The arrangement is not unlike what Dan aspired to on "Shannon In Nashville"

I have a lot of artist friends and I've learned that it's always possible to find something nice to say and mean it.

Bulletins From Mars Hill said...

I saw him in 1968 in Blackpool England. This was at the height of his fame in England. He was very impressive. What impressed me more was that I heard my Grandfather sing along to one of his songs on the radio. My grandfather never sang! My mum's best friend was in lust with him and this then 10 year old knew the words to all his songs. Then he went to Las Vegas and we never heard from him again! What A Bastard! :-)

Robin said...

Late to the party here but I love him! No guilt at all. Wonderful voice, really good records in the 60s. What a nice surprise logging on to see this. And yes, I always assumed my beloved Raul was a fan. Another singer who for some fall into the 'guilty pleasure' though not as much and he was never as big an idol as Engelbert was despite being dashing, is B.J. Thomas, my lord what voice and great phrasing too.

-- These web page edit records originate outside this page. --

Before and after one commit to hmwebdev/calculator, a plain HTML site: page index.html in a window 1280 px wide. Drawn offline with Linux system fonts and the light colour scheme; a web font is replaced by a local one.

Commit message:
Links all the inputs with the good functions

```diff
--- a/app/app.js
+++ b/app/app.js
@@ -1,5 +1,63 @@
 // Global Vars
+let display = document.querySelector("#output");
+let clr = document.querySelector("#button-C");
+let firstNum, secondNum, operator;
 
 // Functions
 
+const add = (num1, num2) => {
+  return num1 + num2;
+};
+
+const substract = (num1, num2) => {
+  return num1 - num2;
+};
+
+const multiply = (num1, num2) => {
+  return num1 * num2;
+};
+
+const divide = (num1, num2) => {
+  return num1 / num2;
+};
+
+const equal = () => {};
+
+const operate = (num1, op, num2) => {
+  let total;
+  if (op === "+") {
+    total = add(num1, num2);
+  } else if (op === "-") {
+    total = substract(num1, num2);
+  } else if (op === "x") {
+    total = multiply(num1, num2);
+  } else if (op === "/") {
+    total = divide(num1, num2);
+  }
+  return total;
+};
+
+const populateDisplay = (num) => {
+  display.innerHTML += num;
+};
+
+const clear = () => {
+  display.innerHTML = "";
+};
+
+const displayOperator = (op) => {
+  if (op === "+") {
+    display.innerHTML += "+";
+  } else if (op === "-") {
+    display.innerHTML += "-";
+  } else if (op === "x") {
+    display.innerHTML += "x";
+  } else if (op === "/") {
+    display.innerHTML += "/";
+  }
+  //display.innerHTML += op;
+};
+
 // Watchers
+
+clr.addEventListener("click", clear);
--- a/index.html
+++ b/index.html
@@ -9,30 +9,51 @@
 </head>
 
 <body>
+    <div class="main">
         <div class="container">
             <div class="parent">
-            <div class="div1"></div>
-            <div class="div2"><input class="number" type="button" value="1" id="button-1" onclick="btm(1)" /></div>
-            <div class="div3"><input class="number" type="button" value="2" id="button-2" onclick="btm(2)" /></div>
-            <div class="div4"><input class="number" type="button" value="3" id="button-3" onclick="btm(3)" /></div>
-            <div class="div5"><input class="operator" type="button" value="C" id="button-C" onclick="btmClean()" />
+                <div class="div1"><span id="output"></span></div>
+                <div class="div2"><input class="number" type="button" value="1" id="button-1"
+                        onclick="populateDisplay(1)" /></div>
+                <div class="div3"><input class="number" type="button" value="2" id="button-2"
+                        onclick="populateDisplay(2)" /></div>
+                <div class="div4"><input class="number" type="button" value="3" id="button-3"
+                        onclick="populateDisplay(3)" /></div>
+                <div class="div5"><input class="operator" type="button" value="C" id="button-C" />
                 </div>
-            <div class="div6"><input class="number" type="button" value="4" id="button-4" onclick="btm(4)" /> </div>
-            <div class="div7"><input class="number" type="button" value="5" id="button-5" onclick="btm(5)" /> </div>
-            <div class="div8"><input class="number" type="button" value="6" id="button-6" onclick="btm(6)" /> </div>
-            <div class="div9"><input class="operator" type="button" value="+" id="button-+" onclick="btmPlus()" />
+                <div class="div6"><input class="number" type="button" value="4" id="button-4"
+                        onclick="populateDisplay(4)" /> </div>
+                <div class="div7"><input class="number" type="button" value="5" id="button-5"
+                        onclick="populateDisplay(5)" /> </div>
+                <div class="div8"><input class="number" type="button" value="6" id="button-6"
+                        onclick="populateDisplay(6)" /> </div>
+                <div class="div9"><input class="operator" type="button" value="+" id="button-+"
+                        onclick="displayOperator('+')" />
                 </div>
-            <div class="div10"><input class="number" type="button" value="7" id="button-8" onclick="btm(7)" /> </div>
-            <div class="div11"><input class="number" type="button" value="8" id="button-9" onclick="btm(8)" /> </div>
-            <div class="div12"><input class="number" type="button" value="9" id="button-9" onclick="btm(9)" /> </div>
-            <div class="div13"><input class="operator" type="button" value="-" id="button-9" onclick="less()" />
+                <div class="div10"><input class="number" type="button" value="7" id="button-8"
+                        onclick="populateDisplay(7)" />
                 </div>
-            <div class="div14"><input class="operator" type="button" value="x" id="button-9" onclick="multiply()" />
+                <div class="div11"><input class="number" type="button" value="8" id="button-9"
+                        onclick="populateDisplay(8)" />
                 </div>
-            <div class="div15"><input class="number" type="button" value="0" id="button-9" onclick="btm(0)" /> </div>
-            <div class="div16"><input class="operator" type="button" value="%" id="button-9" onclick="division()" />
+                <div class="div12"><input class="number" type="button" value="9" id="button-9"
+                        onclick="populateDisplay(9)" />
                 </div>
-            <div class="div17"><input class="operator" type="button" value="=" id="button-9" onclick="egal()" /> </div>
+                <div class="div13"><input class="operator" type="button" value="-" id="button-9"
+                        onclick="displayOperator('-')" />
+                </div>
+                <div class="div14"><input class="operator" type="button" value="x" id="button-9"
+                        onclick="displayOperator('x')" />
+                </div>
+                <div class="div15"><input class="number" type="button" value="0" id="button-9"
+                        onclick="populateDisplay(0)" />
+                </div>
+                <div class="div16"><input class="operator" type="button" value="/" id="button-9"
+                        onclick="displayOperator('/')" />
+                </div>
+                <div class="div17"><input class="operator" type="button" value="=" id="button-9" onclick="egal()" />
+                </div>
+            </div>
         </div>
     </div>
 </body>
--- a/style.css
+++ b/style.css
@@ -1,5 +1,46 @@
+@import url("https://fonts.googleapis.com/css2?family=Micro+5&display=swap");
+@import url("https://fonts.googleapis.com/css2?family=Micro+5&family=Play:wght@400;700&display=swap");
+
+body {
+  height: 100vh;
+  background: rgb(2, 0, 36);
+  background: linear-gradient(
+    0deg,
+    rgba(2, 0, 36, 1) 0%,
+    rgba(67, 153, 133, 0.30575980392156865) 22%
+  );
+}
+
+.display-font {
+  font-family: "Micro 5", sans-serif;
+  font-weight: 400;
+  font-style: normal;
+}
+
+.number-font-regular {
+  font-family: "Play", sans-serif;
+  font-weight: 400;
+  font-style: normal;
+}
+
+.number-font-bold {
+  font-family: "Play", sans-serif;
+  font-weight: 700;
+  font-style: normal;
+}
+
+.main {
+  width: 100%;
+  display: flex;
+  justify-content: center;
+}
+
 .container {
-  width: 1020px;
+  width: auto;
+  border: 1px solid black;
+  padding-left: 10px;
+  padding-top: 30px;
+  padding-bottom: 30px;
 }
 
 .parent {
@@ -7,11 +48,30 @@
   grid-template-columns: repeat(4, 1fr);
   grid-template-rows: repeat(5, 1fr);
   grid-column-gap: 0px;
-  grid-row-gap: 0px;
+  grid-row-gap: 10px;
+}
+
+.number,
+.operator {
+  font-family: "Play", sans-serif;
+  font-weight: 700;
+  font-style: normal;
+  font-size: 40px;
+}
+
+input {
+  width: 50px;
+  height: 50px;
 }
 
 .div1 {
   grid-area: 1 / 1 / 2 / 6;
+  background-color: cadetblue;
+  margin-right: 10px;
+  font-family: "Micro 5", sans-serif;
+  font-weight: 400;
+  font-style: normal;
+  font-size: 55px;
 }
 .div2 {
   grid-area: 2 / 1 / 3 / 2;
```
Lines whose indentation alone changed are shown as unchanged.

Michael Giltz said...

So thanks Sal for sending me (back) to Engelbert Humperdink. Just to be safe, I took the 10 tracks on his first and biggest greatest hits set from the "Gold" two CD collection and made a playlist, just in case that album had some rerecordings (which seems unlikely). Lots of fun and "A Man Without Love" is my new go-to karaoke song. Actually, the verse is kind of flat and really hard to maintain an audience's interest unless you have a strong voice like Humperdink...but boy what a killer, sing-along chorus.

You asked: why is Tom Jones considered cool and still has currency and is still listened to while Engelbert Humperdink is mostly forgotten (in the US; he seems much better remembered in the UK)? My first, out of the blue guess was: Tom Jones had a better manager? (Or was a better manager of his career?) BOOM! Reading Engelbert's Wikipedia entry, I discovered Gorillaz asked him to sing on one of their albums and his management at the time turned them down flat without telling him of the offer. He still seems gutted today (and no wonder), ultimately dumping his manager and hiring his son to take over his career (as Jones did when his manager died of cancer, which led right to a #2 hit in the UK and of course the Prince cover. More....

Michael Giltz said...

Why is Tom Jones cool and still listened to while the similarly great-voiced Engelbert Humperdink with some similarly great singles fairly forgotten in the US? To me, they're both very British (even European) artists, specializing in lots of songs perfect for pub sing-alongs. They both have excellent voices and some great singles. Their careers are quite similar: big success in the 1960s, both hosted variety shows (I think Tom's was a bigger hit), both made the usual career u-turns to stay "relevant" or find a new market, like Jone doing country in the 1980s, Engelbert doing the Philly sound and then gospel (first) w the Jordannaires, Jones acting in movies and doing hip covers, Engelbert doing "Lesbian Seagull" for the Beavis and Butt-head Do America movie, putting their sons in charge etc. It's like these two compare notes! So first, keep in mind they both still get a lot of love in Europe, probably closer in most people's minds than they are here. They both followed similar tacks but I think the moves by Jones just paid off more artistically and commercially. ("Kiss" really is killer.) Musically, also, I think Tom Jones has those crucial, early, panty-tossing hits that look to the future (sort of rock n roll), namely "What's New Pussycat" and "It's Not Unusual." Engelbert's signature songs look back to classic Tin Pan Alley, the wounded lover of "Release Me" and "A Man Without Love." Jones's songs were sort of contemporary at the time, while Engelbert's were always old school. You can imagine dads listening to Tom Jones but only Moms listen to Engelbert. Finally, I think Engelbert leans more towards Europe while Jones leans more towards America. Finally, his definitive first greatest hits set is poorly programmed -- the second track is "Quando Quando Quando," then the third track is "Les Bicyclettes de Belsize" and then the fourth is called "Spanish Eyes." Maybe I'm overthinking but that's just VERY European and I think you lose most dudes by the fourth song.